I couldn’t sleep for a long time last night trying to figure out where in the world we’re going to get $8,000-$11,000 for an air conditioner and even more importantly for the winter – the heat pump so that it’s not just straight up gas heat.  I looked up grants and wow that sight is a monstrosity of crazy info.  I know that somehow, someway we’ll come up with the money to make this happen.  Somehow we always do and I know that God and the people that support this ministry are faithful.

For the past two days Mike has been recording with Tom Conlon in the worship/fellowship room at Wesley.  Many have said this room’s acoustics are like magic and even without AC, the magic room came through.  In walking up to the building this morning and rolling up the trash cans and recycle bins I began to ask myself why do I care about this building so much?  Why do I care about this space?  In the sceme of things what does it really matter?  When there’s bills to pay and things to repair – what stops us from just chucking it all?
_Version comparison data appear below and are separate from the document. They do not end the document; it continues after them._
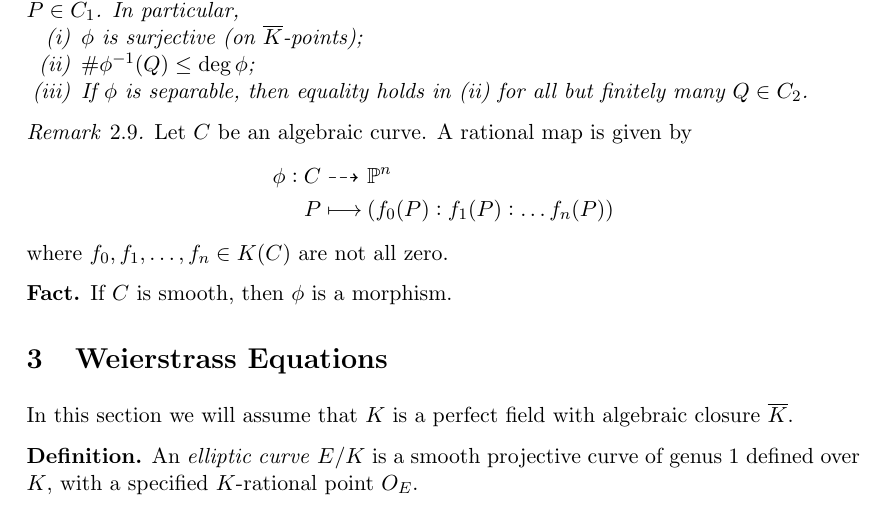
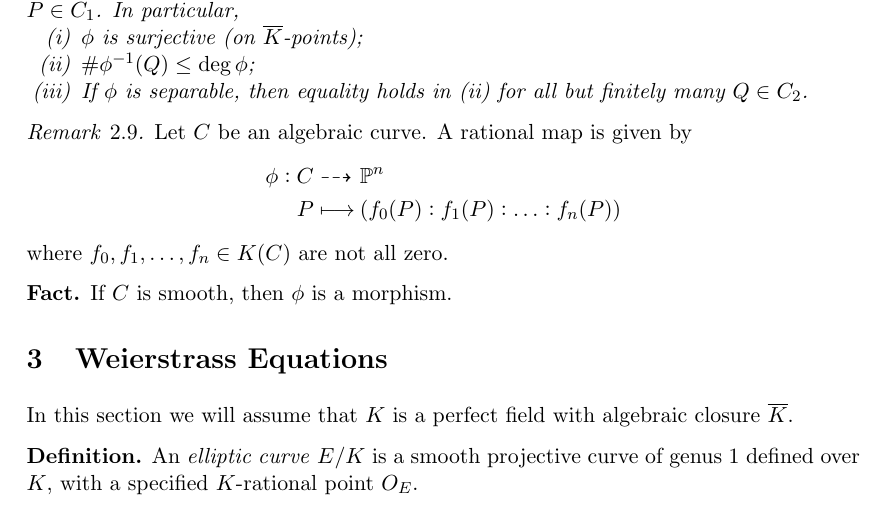
Before and after one commit to mlyean/part-iii-elliptic-curves, a LaTeX document (main.tex): part of page 8 of 8, cut so that both start at the same text. Compiled offline with pdfLaTeX.

Commit message:
Missing colon

```diff
--- a/main.tex
+++ b/main.tex
@@ -464,7 +464,7 @@ we will omit $\phi^*$ if it is clear from the context.
     Let $C$ be an algebraic curve. A rational map is given by
     \begin{alignat*}{3}
         \phi : C &\dashrightarrow\,\,&& \PP^n\\
-        P &\longmapsto&& (f_0(P) : f_1(P) : \ldots f_n(P))
+        P &\longmapsto&& (f_0(P) : f_1(P) : \ldots : f_n(P))
     \end{alignat*}
     where $f_0, f_1, \ldots, f_n \in K(C)$ are not all zero.
 \end{remark}
```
My answer is both simple and sincere.  There is magic that happens here.  Tears are rolling down my face just thinking about it which makes me either really sappy or beyond emotional.  This is not a Harry Potter kind of magic but one that happens when community is formed and shaped and grows and changes and is found.  This building is so much more than just a building to me because both as a student and as a campus minister I have witnessed the powerful things that have happened here.  We have shared much laughter and some tears, we have shared in worship and I have seen someone’s call to ministry unfold at an Ash Wednesday service, we have cooked dinner as family and have hung out as friends.  This is part of what the students mean when they talk about Wesley being a home away from home. 

Yesterday after getting back from the MRI I talked to a student who has been coming here for 2 and a half years to use the prayer room several times a week.  He’s only been to one Wesley night but he comes and uses the prayer room as often as he can.  Yesterday he stopped me in the hall and said thank you for us providing this space for him and for people just to come and be.

I think about the student groups and the gospel choirs and the other campus ministries that use this place and how this building and the things that it stands for and witnesses to is greater than we know.  Yes it is just a building – with windows that aren’t the greatest, an exterior paint job that needs some help, and a vacant lot that is probably one of the worst parking lots imaginable – but it is ours and it is home to both the sacred and the sacrilege – the holy and the profane – the mysterious divine and the completely human.

So we’re going to somehow make this work.  Somehow.  By the grace of God and a lot of prayer and hopefully some creative solutions.

Today at 1:15 pm we’ll go to the neurologist and see what’s up.  Do I think a tumor has grown back?  Nope.  Was I very tempted to ask the MRI folks yesterday?  Heck yes.  Am I apprehensive?  Sure.

Ann Curry tweeted this this morning – “The most beautiful people we have known are those who have known defeat, known suffering, known struggle, known loss, and have found their way out of the depths.  These persons have an appreciation, a sensitivity, and an understanding of life that fills them with compassion, gentleness, and a deep loving concern.  Beautiful people do not just happen.” – Elizabeth Kubler Ross

The only way I see this beauty is through the eyes of the community that surrounds us.  We get to the other side by the grace of God, the One who sustains us, and those that God has joined with us on this journey.  As I wait and hear what’s up today and as I begin trying to figure out that ever lovely money question for air conditioners and programming and all that Wesley jazz – I am thankful for the arms that cradle each of us in both the good and the bad, the light and the dark, the joy and the loss.

I’ll leave you with a song that Tom Conlon played at Wesley a few weeks ago.  Love this song.  It’s called “Leaning”…

Here’s his “Sacred Things”